- Meeting norms are weak or lacking - A meeting topic might be established, but no agenda is published in advance to allow people to prepare, evaluate materials, ahead of time. Since people are in back-to-back meetings, there’s no time for people to prepare or publish status or project updates in other, asynchronous formats, so additional meeting time is needed for status updates (for which half the attendees may not find relevant to their portion of the project).
- Collaboration or project norms are weak or lacking - Got a project? Set up a recurring meeting. New projects or new matrix teams often don’t spend a little time at the beginning of joint work to set up simple collaboration norms. Here are some questions that project teams might ask in order to streamline or eliminate meetings.
- What tools should we use to communicate and capture project activities? How should we tag and distribute content so it is consistently findable and people receive timely alerts for new content? Who should be in project meetings? Do we need to meeting regularly? If so, do we all need to be at every meeting? Can we structure the meetings in a way that we use that meeting time to address things that we cannot accomplish as well using other collaboration tools?
- Part of a work product includes connecting it to and making it findable on a network (link-ability, tagging, connecting to social profiles)

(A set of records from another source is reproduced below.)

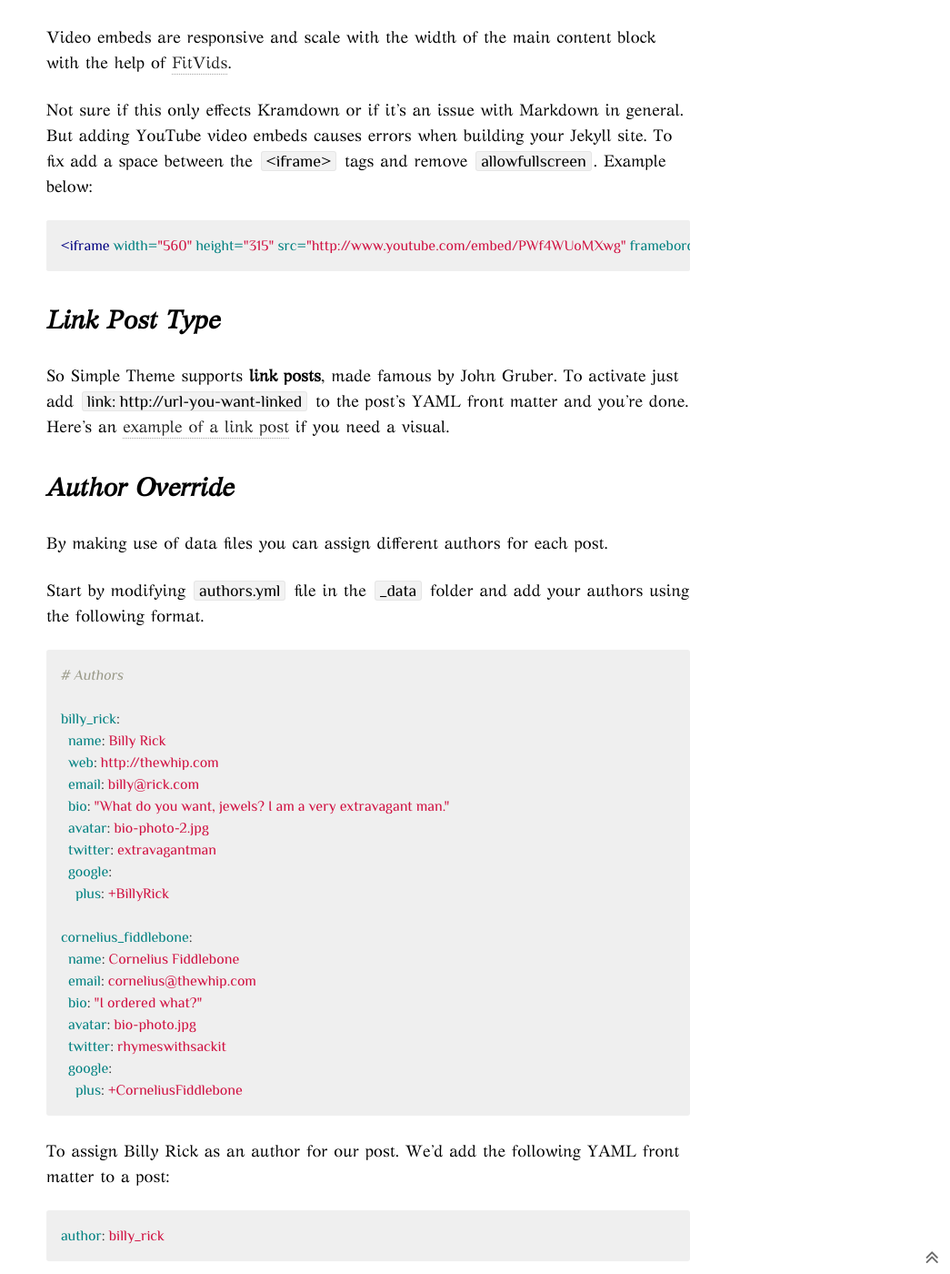
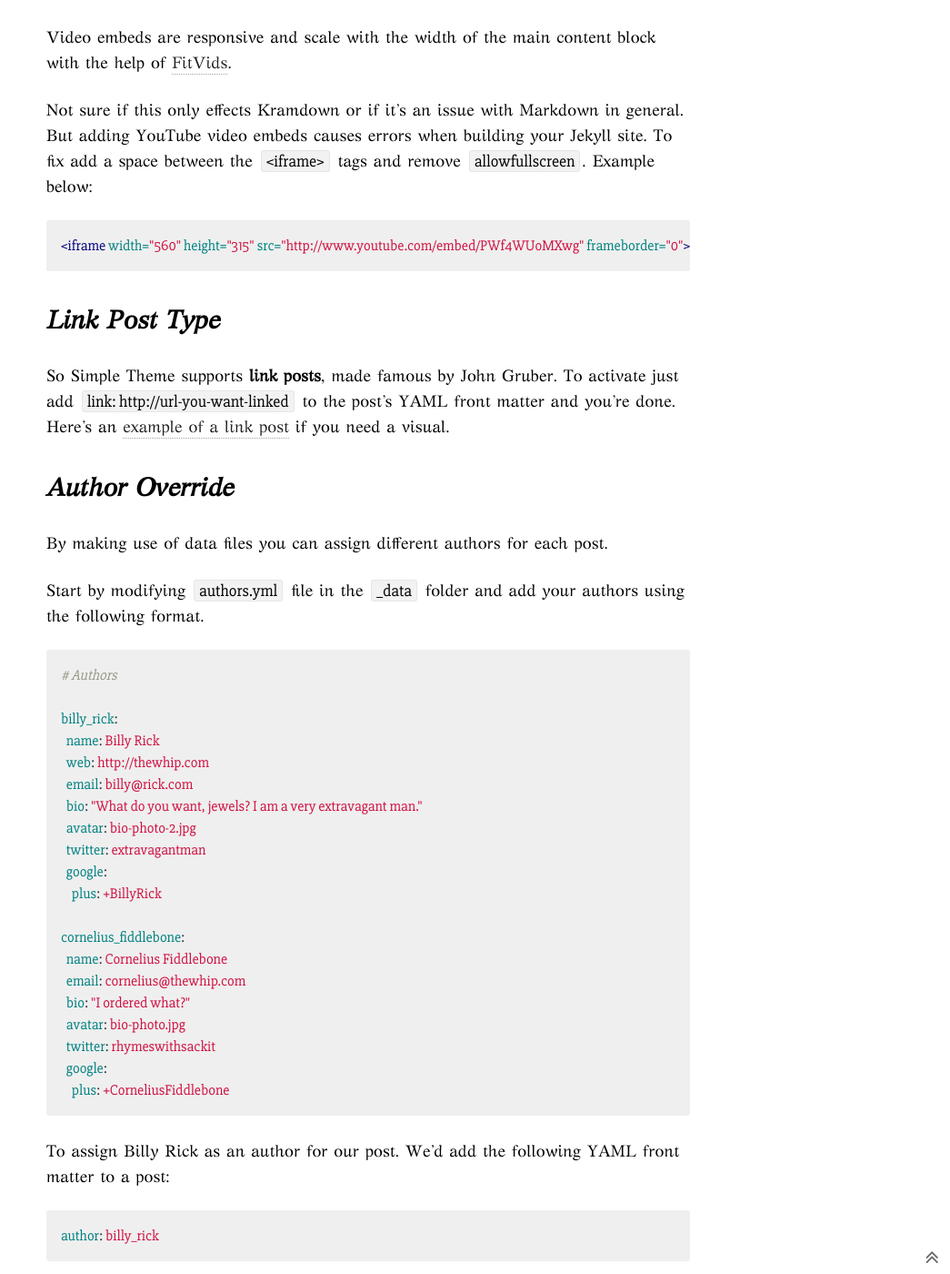
Before and after one commit to TheMicronaut/micronaut-theme, a Jekyll site: the page built from theme-setup/index.md, in a window 1280 px wide and 1400 px high, scrolled down 6949 px. Shown: the whole window at 91% size, without its empty margins (235-1280 px from the left). Built offline with Jekyll 4.4.1, drawn with Linux system fonts in a browser that asks for light colours; nearby versions of some CDN libraries.

Commit message:
update code fonts

```diff
--- a/_includes/head.html
+++ b/_includes/head.html
@@ -25,6 +25,7 @@
 <link rel="stylesheet" href="{{ site.baseurl }}/assets/css/main.css">
 <!-- Webfonts -->
 <link href='http://fonts.googleapis.com/css?family=Philosopher:400,700,400italic,700italic' rel='stylesheet' type='text/css'>
+<link href="https://fonts.googleapis.com/css?family=Slabo+27px" rel="stylesheet">
 
 <meta http-equiv="cleartype" content="on">
 
--- a/_sass/_variables.scss
+++ b/_sass/_variables.scss
@@ -6,9 +6,9 @@ $heading-font             : 'gfs-artemisia_italic', 'gfs-artemisia_regular', san
 $quote-font               : 'truetypewriter_polyglottRg', 'gfs-artemisia_bolditalic', 'gfs-artemisia_regular', cursive;
 $alt-font                 : 'Philosopher', 'gfs-artemisia_regular', sans-serif;
 $capital-font             : 'zallman_capsregular', 'gfs-artemisia_regular', sans-serif;
+$code-font                : 'Slabo 27px', serif;
 $imagecredit-font         : $heading-font;
 $figcaption-font          : $base-font;
-$code-font                : $alt-font;
 
 $doc-font-size            : 16;
 $doc-line-height          : 24;
```
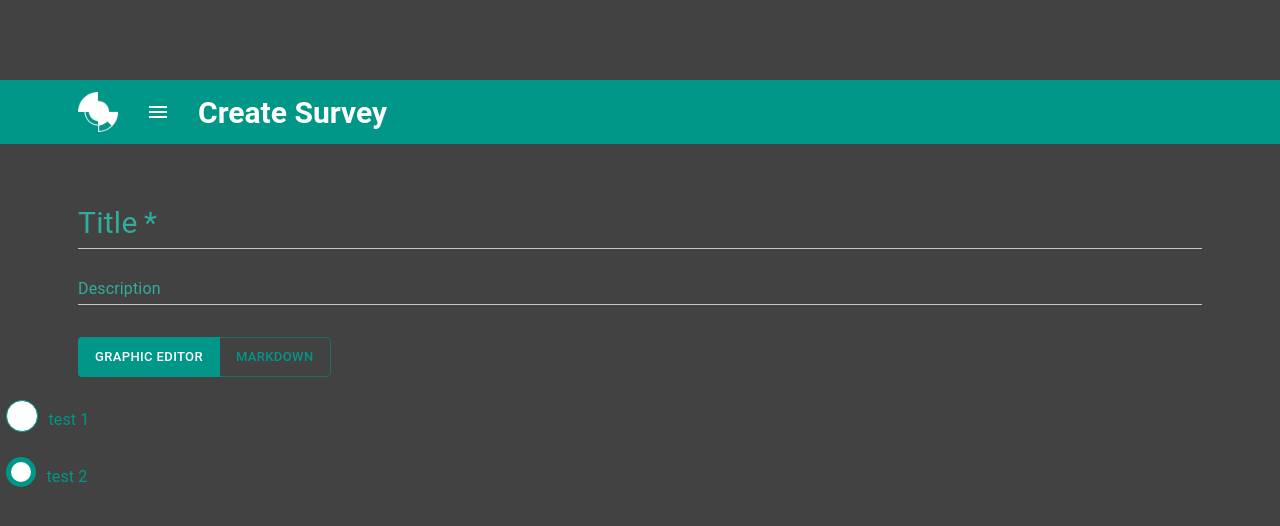
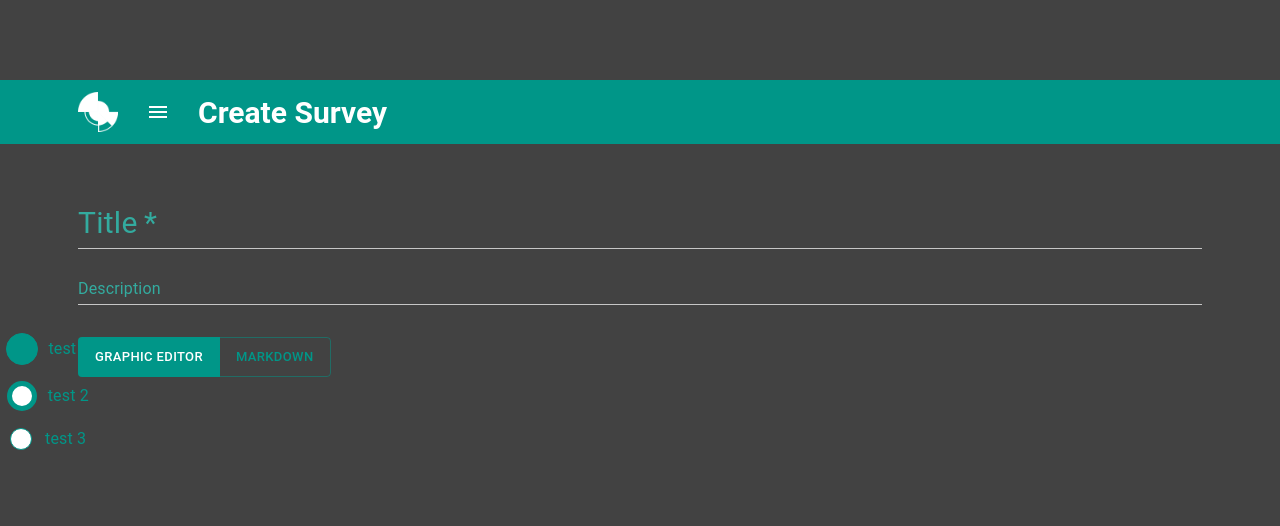
Before and after one commit to bobbylej/grow-me, a React (Create React App) app: page /surveys/new in a window 1280 px wide. Shown: the top 526 px of the page. Built offline with nearby package versions, Linux system fonts and the light colour scheme.

Commit message:
[22] Fix styles and add function getCircle

```diff
--- a/src/app/shared/components/AsideGraphicEditor/AsideGraphicEditor.styles.ts
+++ b/src/app/shared/components/AsideGraphicEditor/AsideGraphicEditor.styles.ts
@@ -5,16 +5,19 @@ import { pxToRem } from 'app/shared/utils/stylesUtils';
 export const useAsideGraphicEditor = makeStyles((theme: Theme) => ({
   asideGraphicEditor: {
     position: 'fixed',
-    top: `50%`,
+    top: '50%',
     left: '0.5%',
+    transform: 'translateY(-50%)',
     color: theme.palette.primary.main,
+    zIndex: -1,
   },
   itemGraphicEditor: {
     display: 'flex',
-    marginBottom: pxToRem(1),
+    alignItems: 'center',
+    justifyContent: 'space-evenly',
   },
   nameItem: {
+    minWidth: pxToRem(50),
     marginLeft: pxToRem(10),
-    lineHeight: pxToRem(40),
   },
 }));
--- a/src/app/shared/components/AsideGraphicEditor/AsideGraphicEditor.tsx
+++ b/src/app/shared/components/AsideGraphicEditor/AsideGraphicEditor.tsx
@@ -19,18 +19,31 @@ export const AsideGraphicEditor = ({
     nameItem,
   } = useAsideGraphicEditor();
 
+  const getCircleParams = (
+    item: AsideGraphic,
+  ): 'active' | 'outlined' | 'covered' => {
+    switch (item.status) {
+      case 'active':
+        return 'active';
+      case 'pending':
+        return 'outlined';
+      case 'done':
+        return 'covered';
+    }
+  };
+
   const asideEditor = circleEditor.map((item) => (
-    <Grid className={itemGraphicEditor} key={item.id} item xs={3}>
+    <>
+      <Grid className={itemGraphicEditor} key={item.id} item xs={1}>
         <Circle
-        circleParmas={
-          item.active ? 'active' : 'outlined' || 'covered'
-        }
+          circleParams={getCircleParams(item)}
           theme="template"
           size={item.type === 'group' ? 'medium' : 'small'}
           text=" "
         ></Circle>
         <Typography className={nameItem}>{item.name}</Typography>
       </Grid>
+    </>
   ));
 
   return (
--- a/src/app/shared/components/Circle/Circle.tsx
+++ b/src/app/shared/components/Circle/Circle.tsx
@@ -6,7 +6,7 @@ export interface CircleProps {
   text?: string;
   icon?: string;
   theme: 'survey' | 'template';
-  circleParmas?: 'active' | 'outlined' | 'covered';
+  circleParams?: 'active' | 'outlined' | 'covered';
   size?: 'small' | 'medium';
 }
 
@@ -14,7 +14,7 @@ export const Circle = ({
   text,
   icon,
   theme,
-  circleParmas,
+  circleParams,
   size,
 }: CircleProps): ReactElement => {
   const {
@@ -32,9 +32,9 @@ export const Circle = ({
       <Avatar
         className={`${
           theme === 'template' ? circleTemplate : circleSurvey
-        } ${circleParmas === 'active' ? circleActive : ''} ${
-          circleParmas === 'outlined' ? circleOutlined : ''
-        } ${circleParmas === 'covered' ? circleCovered : ''} ${
+        } ${circleParams === 'active' ? circleActive : ''} ${
+          circleParams === 'outlined' ? circleOutlined : ''
+        } ${circleParams === 'covered' ? circleCovered : ''} ${
           size === 'small' ? circleSmall : ''
         } ${size === 'medium' ? circleMedium : ''}`}
       >
--- a/src/app/shared/interfaces/asideGraphic.ts
+++ b/src/app/shared/interfaces/asideGraphic.ts
@@ -1,6 +1,6 @@
 export interface AsideGraphic {
   id: string;
   name: string;
-  active: boolean;
+  status: 'pending' | 'active' | 'done';
   type: 'group' | 'section';
 }
--- a/src/app/views/Surveys/CreateSurvey/SurveyGraphicEditor/SurveyGraphicEditor.tsx
+++ b/src/app/views/Surveys/CreateSurvey/SurveyGraphicEditor/SurveyGraphicEditor.tsx
@@ -7,17 +7,22 @@ export const SurveyGraphicEditor = (): React.ReactElement => {
     {
       id: 'test 1',
       name: 'test 1',
-      active: false,
+      status: 'done',
       type: 'group',
     },
     {
       id: 'test 2',
       name: 'test 2',
-      active: true,
+      status: 'active',
+      type: 'section',
+    },
+    {
+      id: 'test 3',
+      name: 'test 3',
+      status: 'pending',
       type: 'section',
     },
   ];
-  // const circle: CircleProps = { theme: 'template', size: 'small' };
   return (
     <div>
       <AsideGraphicEditor
```
Lines whose indentation alone changed are shown as unchanged.
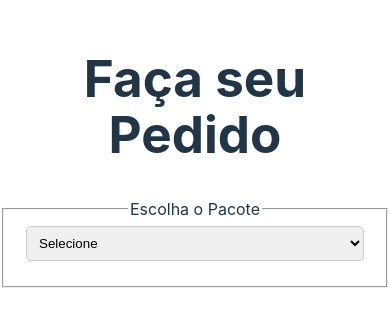
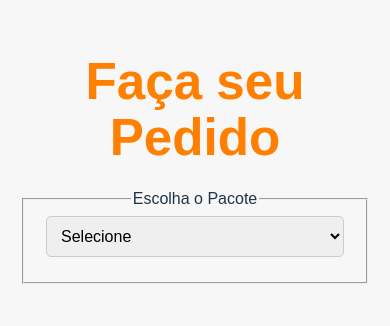
Before and after one commit to andrephelipe/coxinhas-crocs, a React (Vite) app: page / in a window 390 px wide. Shown: the part 270-596 px from the top of the page. Built offline with nearby package versions, Linux system fonts and the light colour scheme.

Commit message:
css celular

```diff
--- a/src/App.css
+++ b/src/App.css
@@ -2,30 +2,36 @@
 @media only screen and (max-width: 600px) {
   body {
     overflow-x: hidden; /* Esconde a barra de rolagem horizontal */
+    font-family: Arial, sans-serif; /* Define a fonte para todo o documento */
+    background-color: #f7f7f7; /* Cor de fundo do corpo */
   }
 
   .pedido-container {
     text-align: center;
     width: 100%; /* Define a largura total para ocupar toda a largura da tela */
     box-sizing: border-box; /* Inclui padding e border na largura total */
+    padding: 20px; /* Adiciona espaço interno ao redor do contêiner */
+  }
+
+  h1 {
+    color: #ff7f00; /* Laranja */
+    margin-bottom: 20px; /* Adiciona espaço abaixo do título */
   }
 
   input[type="text"],
   input[type="number"],
-  input[type="radio"],
-  input[type="submit"],
   select {
     border-radius: 5px;
-    padding: 8px;
+    padding: 10px;
     border: 1px solid #ccc;
     width: calc(100% - 20px); /* Ajusta a largura para compensar o padding */
-    margin-bottom: 15px; /* Aumenta o espaço entre os elementos */
+    margin-bottom: 15px; /* Adiciona espaço entre os elementos */
     box-sizing: border-box; /* Inclui padding e border na largura total */
+    font-size: 16px; /* Define o tamanho da fonte */
   }
 
   input[type="text"]:focus,
   input[type="number"]:focus,
-  input[type="submit"]:focus,
   select:focus {
     outline: none;
     border-color: #ff7f00; /* Laranja */
@@ -36,11 +42,12 @@
     color: #fff;
     border: none;
     border-radius: 5px;
-    padding: 10px 20px;
+    padding: 12px 24px;
     cursor: pointer;
     transition: background-color 0.3s;
-    width: calc(100% - 20px); /* Ajusta a largura para compensar o padding */
+    width: 100%; /* Define a largura total */
     box-sizing: border-box; /* Inclui padding e border na largura total */
+    font-size: 18px; /* Define o tamanho da fonte */
   }
 
   .enviar-pedido:hover {
@@ -52,9 +59,9 @@
     display: block;
     position: relative;
     padding-left: 35px;
-    margin-bottom: 10px;
+    margin-bottom: 15px; /* Adiciona espaço abaixo das opções */
     cursor: pointer;
-    font-size: 18px;
+    font-size: 18px; /* Define o tamanho da fonte */
   }
 
   .forma-pagamento input[type="radio"] {
@@ -106,22 +113,3 @@
     transform: translate(-50%, -50%);
   }
 }
-
-/* Estilos para dispositivos maiores */
-@media only screen and (min-width: 601px) {
-  .pedido-container {
-    text-align: center;
-    margin: 0 auto; /* Centraliza o contêiner na página */
-    width: 80%; /* Define a largura do contêiner */
-    max-width: 600px; /* Define a largura máxima */
-  }
-
-  h1 {
-    font-family: Arial, sans-serif;
-    color: #ff7f00; /* Laranja */
-  }
-
-  form {
-    text-align: left;
-  }
-}
```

- Part of collaboration means consciously adapting to more transparent ways of working (Working Out Loud)
- Part of team work includes establishing collaborative norms (which tools and modalities for which contexts)
- Part of knowledge worker productivity includes proactively managing flows of information, bringing elements like activity streams and tagged content into their realm of access and awareness.
All collaboration is not equal - contexts for collaboration
In discussing challenges to collaboration or identifying ways to help individuals and organizations to engage in collaboration more productively, it’s important to be clear about the contexts for collaboration.
Knowledge workers (and this includes leadership) inside organizations have to span these contexts and must
- be competent in being able to productively contribute to complex business processes and team projects employing digital and social tools and skills
- be able to develop relationships and participate effectively in knowledge networks to advance their continual learning and skills development and to advance the knowledge capital of the broader organization.
- deftly cultivate, navigate and participate in wider networks for broader insight to emergent and related knowledge fields and access to expertise beyond organizational boundaries.